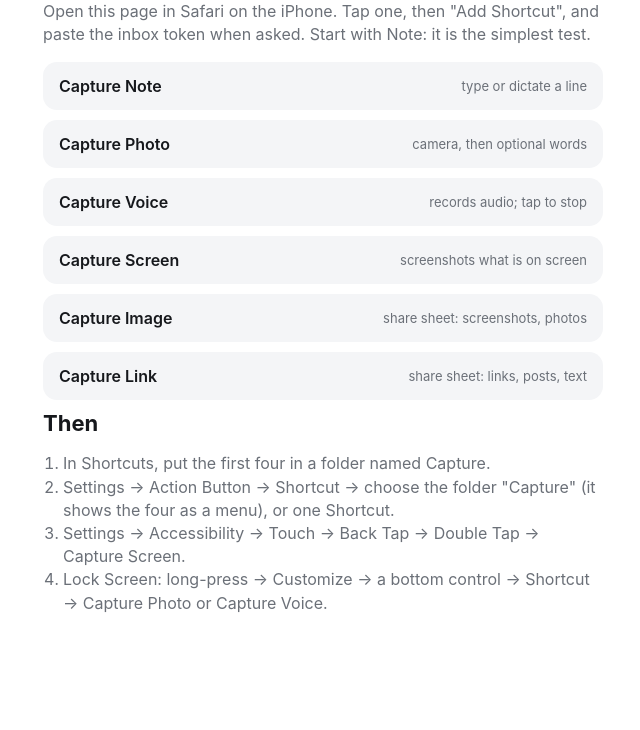
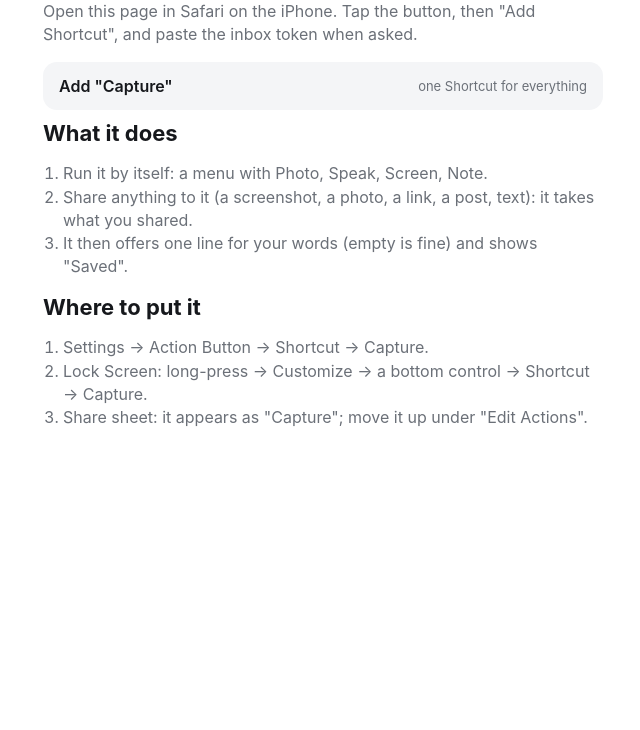
Before and after one commit to HarryLuoo/capture-web, a plain HTML site: page shortcuts.html in a window 1280 px wide. Shown: the part 70-800 px from the top of the page, without its empty margins (317-957 px from the left). Drawn offline with Linux system fonts and the light colour scheme.

Commit message:
One Capture Shortcut replaces the six
Co-Authored-By: Claude <noreply@anthropic.com>

```diff
--- a/shortcuts.html
+++ b/shortcuts.html
@@ -1,6 +1,6 @@
 <!doctype html>
 <html lang="en"><head><meta charset="utf-8"><meta name="viewport" content="width=device-width, initial-scale=1">
-<title>Capture Shortcuts</title>
+<title>Capture Shortcut</title>
 <style>
 :root{--bg:#fff;--fg:#16181c;--dim:#6b7078;--card:#f4f5f7;--accent:#3d6ef2}
 @media (prefers-color-scheme:dark){:root{--bg:#111214;--fg:#eceef1;--dim:#8b9099;--card:#1b1d21}}
@@ -9,19 +9,19 @@ h1{font-size:22px;margin:8px 0 4px} p,li{color:var(--dim);line-height:1.45} ol{p
 a.s{display:flex;justify-content:space-between;align-items:center;background:var(--card);border-radius:14px;padding:14px 16px;margin:10px 0;color:var(--fg);text-decoration:none;font-weight:600}
 a.s span{color:var(--dim);font-weight:400;font-size:13px;text-align:right;max-width:60%}
 </style></head><body>
-<h1>Capture Shortcuts</h1>
-<p>Open this page in Safari on the iPhone. Tap one, then "Add Shortcut", and paste the inbox token when asked. Start with Note: it is the simplest test.</p>
-<a class="s" href="shortcuts/Capture-Note.shortcut">Capture Note<span>type or dictate a line</span></a>
-<a class="s" href="shortcuts/Capture-Photo.shortcut">Capture Photo<span>camera, then optional words</span></a>
-<a class="s" href="shortcuts/Capture-Voice.shortcut">Capture Voice<span>records audio; tap to stop</span></a>
-<a class="s" href="shortcuts/Capture-Screen.shortcut">Capture Screen<span>screenshots what is on screen</span></a>
-<a class="s" href="shortcuts/Capture-Image.shortcut">Capture Image<span>share sheet: screenshots, photos</span></a>
-<a class="s" href="shortcuts/Capture-Link.shortcut">Capture Link<span>share sheet: links, posts, text</span></a>
-<h1>Then</h1>
+<h1>Capture Shortcut</h1>
+<p>Open this page in Safari on the iPhone. Tap the button, then "Add Shortcut", and paste the inbox token when asked.</p>
+<a class="s" href="shortcuts/Capture.shortcut">Add "Capture"<span>one Shortcut for everything</span></a>
+<h1>What it does</h1>
 <ol>
-<li>In Shortcuts, put the first four in a folder named Capture.</li>
-<li>Settings → Action Button → Shortcut → choose the folder "Capture" (it shows the four as a menu), or one Shortcut.</li>
-<li>Settings → Accessibility → Touch → Back Tap → Double Tap → Capture Screen.</li>
-<li>Lock Screen: long-press → Customize → a bottom control → Shortcut → Capture Photo or Capture Voice.</li>
+<li>Run it by itself: a menu with Photo, Speak, Screen, Note.</li>
+<li>Share anything to it (a screenshot, a photo, a link, a post, text): it takes what you shared.</li>
+<li>It then offers one line for your words (empty is fine) and shows "Saved".</li>
+</ol>
+<h1>Where to put it</h1>
+<ol>
+<li>Settings → Action Button → Shortcut → Capture.</li>
+<li>Lock Screen: long-press → Customize → a bottom control → Shortcut → Capture.</li>
+<li>Share sheet: it appears as "Capture"; move it up under "Edit Actions".</li>
 </ol>
 </body></html>
```
Also changed, not shown: 1 other file.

What you will do
Every line above should be duplicated exactly; the pictures are to be left out.

Exercise solution
Before and after one commit to HarryLuoo/capture-web, a plain HTML site: page shortcuts.html in a window 1280 px wide. Shown: the part 70-800 px from the top of the page, without its empty margins (317-957 px from the left). Drawn offline with Linux system fonts and the light colour scheme.

Commit message:
One Capture Shortcut replaces the six
Co-Authored-By: Claude <noreply@anthropic.com>

```diff
--- a/shortcuts.html
+++ b/shortcuts.html
@@ -1,6 +1,6 @@
 <!doctype html>
 <html lang="en"><head><meta charset="utf-8"><meta name="viewport" content="width=device-width, initial-scale=1">
-<title>Capture Shortcuts</title>
+<title>Capture Shortcut</title>
 <style>
 :root{--bg:#fff;--fg:#16181c;--dim:#6b7078;--card:#f4f5f7;--accent:#3d6ef2}
 @media (prefers-color-scheme:dark){:root{--bg:#111214;--fg:#eceef1;--dim:#8b9099;--card:#1b1d21}}
@@ -9,19 +9,19 @@ h1{font-size:22px;margin:8px 0 4px} p,li{color:var(--dim);line-height:1.45} ol{p
 a.s{display:flex;justify-content:space-between;align-items:center;background:var(--card);border-radius:14px;padding:14px 16px;margin:10px 0;color:var(--fg);text-decoration:none;font-weight:600}
 a.s span{color:var(--dim);font-weight:400;font-size:13px;text-align:right;max-width:60%}
 </style></head><body>
-<h1>Capture Shortcuts</h1>
-<p>Open this page in Safari on the iPhone. Tap one, then "Add Shortcut", and paste the inbox token when asked. Start with Note: it is the simplest test.</p>
-<a class="s" href="shortcuts/Capture-Note.shortcut">Capture Note<span>type or dictate a line</span></a>
-<a class="s" href="shortcuts/Capture-Photo.shortcut">Capture Photo<span>camera, then optional words</span></a>
-<a class="s" href="shortcuts/Capture-Voice.shortcut">Capture Voice<span>records audio; tap to stop</span></a>
-<a class="s" href="shortcuts/Capture-Screen.shortcut">Capture Screen<span>screenshots what is on screen</span></a>
-<a class="s" href="shortcuts/Capture-Image.shortcut">Capture Image<span>share sheet: screenshots, photos</span></a>
-<a class="s" href="shortcuts/Capture-Link.shortcut">Capture Link<span>share sheet: links, posts, text</span></a>
-<h1>Then</h1>
+<h1>Capture Shortcut</h1>
+<p>Open this page in Safari on the iPhone. Tap the button, then "Add Shortcut", and paste the inbox token when asked.</p>
+<a class="s" href="shortcuts/Capture.shortcut">Add "Capture"<span>one Shortcut for everything</span></a>
+<h1>What it does</h1>
 <ol>
-<li>In Shortcuts, put the first four in a folder named Capture.</li>
-<li>Settings → Action Button → Shortcut → choose the folder "Capture" (it shows the four as a menu), or one Shortcut.</li>
-<li>Settings → Accessibility → Touch → Back Tap → Double Tap → Capture Screen.</li>
-<li>Lock Screen: long-press → Customize → a bottom control → Shortcut → Capture Photo or Capture Voice.</li>
+<li>Run it by itself: a menu with Photo, Speak, Screen, Note.</li>
+<li>Share anything to it (a screenshot, a photo, a link, a post, text): it takes what you shared.</li>
+<li>It then offers one line for your words (empty is fine) and shows "Saved".</li>
+</ol>
+<h1>Where to put it</h1>
+<ol>
+<li>Settings → Action Button → Shortcut → Capture.</li>
+<li>Lock Screen: long-press → Customize → a bottom control → Shortcut → Capture.</li>
+<li>Share sheet: it appears as "Capture"; move it up under "Edit Actions".</li>
 </ol>
 </body></html>
```
Also changed, not shown: 1 other file.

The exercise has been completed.